Author: C. M. Torrens
Publisher: DSP Publications
Length: 270 Pages
Category: Fantasy, Paranormal
At a Glance: Easy shifter read, but not your standard Paranormal Romance.
Reviewed By: Ben
Blurb: After years of abuse in his old shifter pack, Dante found a new life with Alpha Victor. He would do anything for Victor. Anything but stay away from Jesse, the half-blood stray. But when Victor names Dante his heir, he has no choice but to accept the duties given to him even if it means relinquishing the possibility of love. He owes his life and sanity to Victor, and that’s a debt Dante can never fully repay.
But Dante should have known the good life couldn’t last. His former alpha, Caster, is not a male who lets anything of value slip through his grasp. When rumors fly of Caster’s return, Dante knows the man will stop at nothing to possess him and his talent once again. When Jesse is kidnapped and Victor falls victim to an untimely death, his worst fears are realized. His old alpha has finally returned to reclaim him. Dante must use his fears and nightmares to save Jesse and his pack, even if it means sacrificing himself.
Review: All in all, this was a simple, easy-going shifter read. Even though there were a lot of similarities between this work and other shifter works, how it deviated from the norm was it didn’t have the usual strong romantic or sexual components shifter books have, though the genre as a whole is changing. The parts that really worked for me centered around exploring the world with Dante’s character.
Dante was relatable and fairly mellow. I didn’t find him particularly compelling, but he was complex and he did have a ton of agency. He’s the one with the dark past, he’s the outsider, but he was also ultimately the solution to his pack’s salvation and the betterment of the entire shifter community. I’m not sure the blurb represents Dante’s internal struggle as I saw it, but I suppose it’s close enough and I did enjoy his viewpoint.
There were other viewpoints in the novel, but I couldn’t latch onto them as much as I did with Dante’s. We even got to dip into Castor’s head, the main antagonist. Victor, the alpha of Dante’s pack, was interesting, but he seemed to be more of a plot device than anything, which was disappointing because I liked him and wanted to know what he saw in Dante that I wasn’t seeing. His faith in Dante seemed—to me—horrendously misplaced and dangerous for his pack. But it was also a fascinating piece of information about our protagonist’s worth from a character who wasn’t Dante. Otherwise, Dante has pretty low self-esteem for a shifter, who as a race seem to be fairly happy with who they are as people.
One of the aspects that attracted both Castor and Victor to Dante was his talent. Apparently, a small portion of alpha males have talents that can benefit the pack, and they vary wildly. They weren’t explained in super detail, and sometimes they seemed more like another plot device than anything; however, Dante’s talent could explain why both Victor and Castor took such great risks to keep him around, and Victor’s not one for being reckless. Even though the process of Dante’s talent was murky at best, it was clear that what he was capable of was very important to the pack and their society.

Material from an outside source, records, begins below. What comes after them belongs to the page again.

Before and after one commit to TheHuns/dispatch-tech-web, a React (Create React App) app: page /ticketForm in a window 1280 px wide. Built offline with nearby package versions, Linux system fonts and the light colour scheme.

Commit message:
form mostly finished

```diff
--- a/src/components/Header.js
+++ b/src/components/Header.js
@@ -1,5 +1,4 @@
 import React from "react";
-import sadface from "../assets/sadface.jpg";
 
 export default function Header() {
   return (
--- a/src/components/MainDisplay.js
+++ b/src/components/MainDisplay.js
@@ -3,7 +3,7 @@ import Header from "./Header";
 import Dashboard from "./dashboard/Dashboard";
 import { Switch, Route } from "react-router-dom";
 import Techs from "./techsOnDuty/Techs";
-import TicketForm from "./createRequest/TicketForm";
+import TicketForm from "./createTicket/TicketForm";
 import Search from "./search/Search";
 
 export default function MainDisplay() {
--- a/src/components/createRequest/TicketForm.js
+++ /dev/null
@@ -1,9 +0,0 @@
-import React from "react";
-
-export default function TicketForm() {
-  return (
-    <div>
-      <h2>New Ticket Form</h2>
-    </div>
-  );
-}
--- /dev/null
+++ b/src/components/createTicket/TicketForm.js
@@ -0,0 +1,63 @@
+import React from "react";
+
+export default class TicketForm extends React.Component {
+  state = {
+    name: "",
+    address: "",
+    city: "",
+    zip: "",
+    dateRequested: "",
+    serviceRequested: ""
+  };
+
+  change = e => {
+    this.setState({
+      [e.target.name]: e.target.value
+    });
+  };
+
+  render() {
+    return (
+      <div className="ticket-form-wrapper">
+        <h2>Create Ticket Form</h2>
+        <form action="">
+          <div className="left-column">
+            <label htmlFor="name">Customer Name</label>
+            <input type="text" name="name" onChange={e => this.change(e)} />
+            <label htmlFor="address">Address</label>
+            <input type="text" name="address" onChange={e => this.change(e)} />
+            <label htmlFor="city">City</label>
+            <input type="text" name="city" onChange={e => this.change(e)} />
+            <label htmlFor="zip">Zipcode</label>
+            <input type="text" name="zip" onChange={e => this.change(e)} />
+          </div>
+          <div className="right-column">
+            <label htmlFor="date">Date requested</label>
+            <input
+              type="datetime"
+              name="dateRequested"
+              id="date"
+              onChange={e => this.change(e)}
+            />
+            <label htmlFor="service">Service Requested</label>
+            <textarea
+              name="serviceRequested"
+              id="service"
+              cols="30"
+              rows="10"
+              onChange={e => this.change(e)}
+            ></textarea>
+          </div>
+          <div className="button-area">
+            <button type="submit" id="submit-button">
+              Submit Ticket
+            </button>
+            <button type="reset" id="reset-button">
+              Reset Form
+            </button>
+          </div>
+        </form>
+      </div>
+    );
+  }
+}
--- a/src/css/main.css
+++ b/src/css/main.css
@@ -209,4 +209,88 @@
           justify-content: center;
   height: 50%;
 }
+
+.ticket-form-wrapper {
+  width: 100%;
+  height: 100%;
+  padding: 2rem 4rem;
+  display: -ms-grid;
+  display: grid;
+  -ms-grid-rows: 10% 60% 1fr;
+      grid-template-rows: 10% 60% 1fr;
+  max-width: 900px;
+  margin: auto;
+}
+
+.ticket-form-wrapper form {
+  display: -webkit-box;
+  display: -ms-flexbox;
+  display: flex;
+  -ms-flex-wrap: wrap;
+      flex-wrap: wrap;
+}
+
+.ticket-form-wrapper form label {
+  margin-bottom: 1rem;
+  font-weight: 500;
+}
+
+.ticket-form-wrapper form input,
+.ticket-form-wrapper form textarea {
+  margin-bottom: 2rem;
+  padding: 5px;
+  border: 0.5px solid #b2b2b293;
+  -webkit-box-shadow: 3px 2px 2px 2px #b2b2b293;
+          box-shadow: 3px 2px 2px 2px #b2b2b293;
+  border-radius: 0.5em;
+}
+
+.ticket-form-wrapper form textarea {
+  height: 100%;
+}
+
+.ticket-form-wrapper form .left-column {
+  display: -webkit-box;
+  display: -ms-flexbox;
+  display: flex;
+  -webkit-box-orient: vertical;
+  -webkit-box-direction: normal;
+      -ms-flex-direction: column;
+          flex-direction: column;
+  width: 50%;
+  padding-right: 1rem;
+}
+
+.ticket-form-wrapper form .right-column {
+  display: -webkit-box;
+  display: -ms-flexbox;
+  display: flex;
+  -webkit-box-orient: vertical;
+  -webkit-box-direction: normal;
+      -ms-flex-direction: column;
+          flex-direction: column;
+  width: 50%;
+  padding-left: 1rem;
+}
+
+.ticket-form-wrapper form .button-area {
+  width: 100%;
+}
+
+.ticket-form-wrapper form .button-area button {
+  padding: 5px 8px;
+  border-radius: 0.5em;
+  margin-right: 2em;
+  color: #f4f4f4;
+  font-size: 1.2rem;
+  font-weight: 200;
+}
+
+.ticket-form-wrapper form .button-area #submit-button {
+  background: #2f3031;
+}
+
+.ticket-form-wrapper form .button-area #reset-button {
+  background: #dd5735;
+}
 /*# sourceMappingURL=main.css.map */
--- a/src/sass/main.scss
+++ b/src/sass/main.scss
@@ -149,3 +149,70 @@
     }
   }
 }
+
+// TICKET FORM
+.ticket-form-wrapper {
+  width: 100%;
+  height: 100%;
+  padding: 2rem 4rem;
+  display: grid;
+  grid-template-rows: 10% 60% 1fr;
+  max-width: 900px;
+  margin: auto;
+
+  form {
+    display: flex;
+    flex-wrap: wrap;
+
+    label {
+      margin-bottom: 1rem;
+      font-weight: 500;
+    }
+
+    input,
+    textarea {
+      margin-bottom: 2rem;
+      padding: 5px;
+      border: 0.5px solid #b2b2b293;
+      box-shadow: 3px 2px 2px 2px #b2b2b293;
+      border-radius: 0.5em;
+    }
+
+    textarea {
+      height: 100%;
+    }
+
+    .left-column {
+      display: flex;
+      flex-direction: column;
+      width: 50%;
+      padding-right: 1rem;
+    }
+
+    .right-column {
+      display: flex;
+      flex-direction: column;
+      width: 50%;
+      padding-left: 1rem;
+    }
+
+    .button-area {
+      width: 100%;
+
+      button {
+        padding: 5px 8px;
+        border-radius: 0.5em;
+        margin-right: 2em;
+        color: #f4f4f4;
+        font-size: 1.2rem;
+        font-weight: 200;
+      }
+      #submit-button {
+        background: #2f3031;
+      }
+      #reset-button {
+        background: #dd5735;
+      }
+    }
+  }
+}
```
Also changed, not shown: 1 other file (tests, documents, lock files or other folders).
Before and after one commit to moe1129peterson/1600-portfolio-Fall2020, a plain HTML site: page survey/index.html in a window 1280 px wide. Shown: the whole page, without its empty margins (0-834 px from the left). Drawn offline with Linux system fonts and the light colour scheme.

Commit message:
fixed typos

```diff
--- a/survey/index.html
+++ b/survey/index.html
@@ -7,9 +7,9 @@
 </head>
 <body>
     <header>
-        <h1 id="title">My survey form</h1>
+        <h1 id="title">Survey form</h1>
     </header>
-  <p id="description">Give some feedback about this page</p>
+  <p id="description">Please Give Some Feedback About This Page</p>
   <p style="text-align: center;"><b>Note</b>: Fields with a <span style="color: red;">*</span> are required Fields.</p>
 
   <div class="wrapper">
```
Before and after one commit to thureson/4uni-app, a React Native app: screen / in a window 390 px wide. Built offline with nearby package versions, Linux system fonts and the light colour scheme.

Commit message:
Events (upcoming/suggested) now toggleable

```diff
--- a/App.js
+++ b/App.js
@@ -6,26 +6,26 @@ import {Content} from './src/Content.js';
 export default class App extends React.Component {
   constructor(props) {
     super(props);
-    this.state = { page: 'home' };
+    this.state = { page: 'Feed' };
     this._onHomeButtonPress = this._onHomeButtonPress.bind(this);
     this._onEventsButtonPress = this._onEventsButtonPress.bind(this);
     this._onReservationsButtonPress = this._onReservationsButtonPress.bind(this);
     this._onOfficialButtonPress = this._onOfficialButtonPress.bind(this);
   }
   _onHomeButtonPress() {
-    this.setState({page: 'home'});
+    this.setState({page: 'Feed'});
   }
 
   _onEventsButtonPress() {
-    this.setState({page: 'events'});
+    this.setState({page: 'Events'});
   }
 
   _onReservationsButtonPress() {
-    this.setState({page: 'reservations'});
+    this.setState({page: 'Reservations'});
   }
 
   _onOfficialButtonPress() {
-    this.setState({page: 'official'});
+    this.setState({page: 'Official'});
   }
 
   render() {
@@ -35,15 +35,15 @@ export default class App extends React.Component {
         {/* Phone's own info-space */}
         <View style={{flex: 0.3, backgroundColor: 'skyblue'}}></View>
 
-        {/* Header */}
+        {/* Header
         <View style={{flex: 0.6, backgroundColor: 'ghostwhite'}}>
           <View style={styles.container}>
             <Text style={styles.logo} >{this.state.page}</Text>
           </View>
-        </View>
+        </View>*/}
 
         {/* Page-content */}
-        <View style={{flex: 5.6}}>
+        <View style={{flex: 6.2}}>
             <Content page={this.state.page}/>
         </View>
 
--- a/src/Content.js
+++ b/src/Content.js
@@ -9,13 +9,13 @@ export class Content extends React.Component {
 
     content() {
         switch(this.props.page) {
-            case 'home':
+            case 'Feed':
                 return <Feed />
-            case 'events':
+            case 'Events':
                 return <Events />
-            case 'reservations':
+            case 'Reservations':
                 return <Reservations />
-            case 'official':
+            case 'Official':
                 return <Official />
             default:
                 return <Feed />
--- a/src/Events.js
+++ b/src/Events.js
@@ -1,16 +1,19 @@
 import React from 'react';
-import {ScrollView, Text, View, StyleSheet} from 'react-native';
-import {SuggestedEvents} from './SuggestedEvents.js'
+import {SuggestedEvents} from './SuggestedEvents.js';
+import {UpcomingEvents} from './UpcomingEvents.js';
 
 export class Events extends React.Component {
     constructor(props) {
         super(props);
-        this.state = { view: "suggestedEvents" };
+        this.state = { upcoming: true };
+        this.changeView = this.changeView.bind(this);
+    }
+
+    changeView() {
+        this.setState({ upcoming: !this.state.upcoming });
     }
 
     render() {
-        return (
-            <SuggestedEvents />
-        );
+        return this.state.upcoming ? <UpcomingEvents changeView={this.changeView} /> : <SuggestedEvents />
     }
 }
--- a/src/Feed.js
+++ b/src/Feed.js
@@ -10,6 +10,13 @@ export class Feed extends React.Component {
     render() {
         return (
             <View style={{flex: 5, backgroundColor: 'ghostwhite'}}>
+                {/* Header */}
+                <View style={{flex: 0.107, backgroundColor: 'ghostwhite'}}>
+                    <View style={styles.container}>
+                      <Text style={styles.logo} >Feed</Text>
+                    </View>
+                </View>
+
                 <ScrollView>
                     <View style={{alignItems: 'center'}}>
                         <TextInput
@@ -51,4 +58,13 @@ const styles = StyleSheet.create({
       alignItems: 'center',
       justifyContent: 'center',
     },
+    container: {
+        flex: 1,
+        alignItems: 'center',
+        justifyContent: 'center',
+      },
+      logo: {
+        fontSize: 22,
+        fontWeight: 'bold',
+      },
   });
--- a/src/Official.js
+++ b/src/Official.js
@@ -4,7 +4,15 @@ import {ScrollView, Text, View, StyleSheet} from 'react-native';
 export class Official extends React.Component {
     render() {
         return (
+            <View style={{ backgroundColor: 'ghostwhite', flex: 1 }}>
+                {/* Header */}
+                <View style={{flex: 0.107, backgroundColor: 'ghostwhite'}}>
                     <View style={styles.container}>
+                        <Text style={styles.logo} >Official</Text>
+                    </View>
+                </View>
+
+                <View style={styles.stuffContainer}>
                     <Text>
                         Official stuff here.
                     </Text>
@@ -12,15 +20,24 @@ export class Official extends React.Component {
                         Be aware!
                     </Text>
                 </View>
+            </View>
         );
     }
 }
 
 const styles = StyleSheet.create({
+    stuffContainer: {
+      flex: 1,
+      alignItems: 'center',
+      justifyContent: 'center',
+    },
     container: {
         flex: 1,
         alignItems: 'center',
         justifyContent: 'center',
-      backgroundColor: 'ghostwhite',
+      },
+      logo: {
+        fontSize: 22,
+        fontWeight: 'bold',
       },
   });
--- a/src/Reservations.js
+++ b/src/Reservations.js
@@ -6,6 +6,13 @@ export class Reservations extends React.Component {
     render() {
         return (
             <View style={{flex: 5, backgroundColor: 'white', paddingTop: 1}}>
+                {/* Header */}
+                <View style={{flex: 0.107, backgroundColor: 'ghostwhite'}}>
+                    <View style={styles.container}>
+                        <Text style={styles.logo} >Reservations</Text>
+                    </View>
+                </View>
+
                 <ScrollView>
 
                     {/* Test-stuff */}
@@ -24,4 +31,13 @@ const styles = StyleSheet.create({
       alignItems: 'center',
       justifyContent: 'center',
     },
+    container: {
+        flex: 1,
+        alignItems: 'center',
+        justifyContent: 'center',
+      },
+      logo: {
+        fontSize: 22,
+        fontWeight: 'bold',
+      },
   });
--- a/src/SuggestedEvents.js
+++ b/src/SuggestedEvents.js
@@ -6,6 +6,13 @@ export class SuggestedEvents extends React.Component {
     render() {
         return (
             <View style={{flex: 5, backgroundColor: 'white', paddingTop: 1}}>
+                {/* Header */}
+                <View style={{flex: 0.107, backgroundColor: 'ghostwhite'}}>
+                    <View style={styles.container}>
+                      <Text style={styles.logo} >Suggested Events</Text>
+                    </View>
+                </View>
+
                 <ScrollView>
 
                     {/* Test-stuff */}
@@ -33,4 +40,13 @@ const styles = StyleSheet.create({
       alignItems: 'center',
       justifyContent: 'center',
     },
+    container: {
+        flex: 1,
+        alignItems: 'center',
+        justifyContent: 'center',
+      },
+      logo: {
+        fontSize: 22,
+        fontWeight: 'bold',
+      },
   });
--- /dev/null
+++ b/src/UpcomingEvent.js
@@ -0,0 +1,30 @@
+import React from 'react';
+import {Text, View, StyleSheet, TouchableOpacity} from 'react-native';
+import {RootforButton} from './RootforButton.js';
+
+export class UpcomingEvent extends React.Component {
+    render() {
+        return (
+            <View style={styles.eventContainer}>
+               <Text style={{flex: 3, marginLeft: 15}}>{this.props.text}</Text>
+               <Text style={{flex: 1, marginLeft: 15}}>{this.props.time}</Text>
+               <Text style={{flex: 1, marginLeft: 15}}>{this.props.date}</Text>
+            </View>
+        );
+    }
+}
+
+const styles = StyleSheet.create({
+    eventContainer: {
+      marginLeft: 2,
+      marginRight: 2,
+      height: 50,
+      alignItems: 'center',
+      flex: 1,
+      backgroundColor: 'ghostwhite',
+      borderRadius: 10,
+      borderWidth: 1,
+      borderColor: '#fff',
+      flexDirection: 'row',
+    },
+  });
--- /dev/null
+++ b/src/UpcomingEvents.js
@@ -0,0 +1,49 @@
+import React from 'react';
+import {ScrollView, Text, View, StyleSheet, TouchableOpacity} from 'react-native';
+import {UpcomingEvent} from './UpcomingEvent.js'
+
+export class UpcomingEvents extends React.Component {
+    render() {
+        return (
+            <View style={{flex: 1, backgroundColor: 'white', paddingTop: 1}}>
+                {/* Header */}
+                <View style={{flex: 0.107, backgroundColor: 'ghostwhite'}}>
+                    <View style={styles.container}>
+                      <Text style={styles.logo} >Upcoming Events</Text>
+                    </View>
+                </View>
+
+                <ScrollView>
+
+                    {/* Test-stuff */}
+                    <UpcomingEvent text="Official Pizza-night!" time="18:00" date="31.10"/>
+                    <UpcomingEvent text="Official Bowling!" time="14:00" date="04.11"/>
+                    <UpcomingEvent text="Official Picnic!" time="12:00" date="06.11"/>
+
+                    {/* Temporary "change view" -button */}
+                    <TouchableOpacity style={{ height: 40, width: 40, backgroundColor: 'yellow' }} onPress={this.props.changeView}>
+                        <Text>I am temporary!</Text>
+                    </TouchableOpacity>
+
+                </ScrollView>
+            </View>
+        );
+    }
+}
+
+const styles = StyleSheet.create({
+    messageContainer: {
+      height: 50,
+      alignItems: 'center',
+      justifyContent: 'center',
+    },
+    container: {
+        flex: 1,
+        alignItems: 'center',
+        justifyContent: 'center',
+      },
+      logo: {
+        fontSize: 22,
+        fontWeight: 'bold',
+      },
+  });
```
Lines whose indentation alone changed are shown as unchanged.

Dante, however, doesn’t see his talent as a good thing, which explains why he doesn’t use it as much as he could.
In many ways, the worldbuilding was more interesting than your standard shifter fiction. There was a bit more canine culture—body language, motivations, etc. I found the idea of a pack bed rather intriguing, and I would have liked that explored more. One part that had me laughing was how in Dante’s pack, the females (they aren’t referred to as women) and pups ate first. My folks breed show dogs, and their alpha female always eats before her pups, so does the alpha male, and the alpha female will guard her food even if she has no interest in actually eating it. These little tidbits of worldbuilding in the story—where they differed and where they were the same as canine culture—were fascinating to me.
I could be over generalizing, but I was curious as to why every shifter worked as a mechanic in a shop. How did that affect the town they lived in? Why didn’t we see many interactions of Dante with humans? If they work in society as mechanics, wouldn’t that interaction be a big part of their lives?
This was a fun read, perfect for any shifter fiction fan. I would have liked the point of view to have stayed with Dante, and, through Dante, we had been allowed to explore the world more, but keeping readers begging for more is an author’s bread and butter, so I’m going to say it was a job well done!
You can buy The Alpha’s Weave here: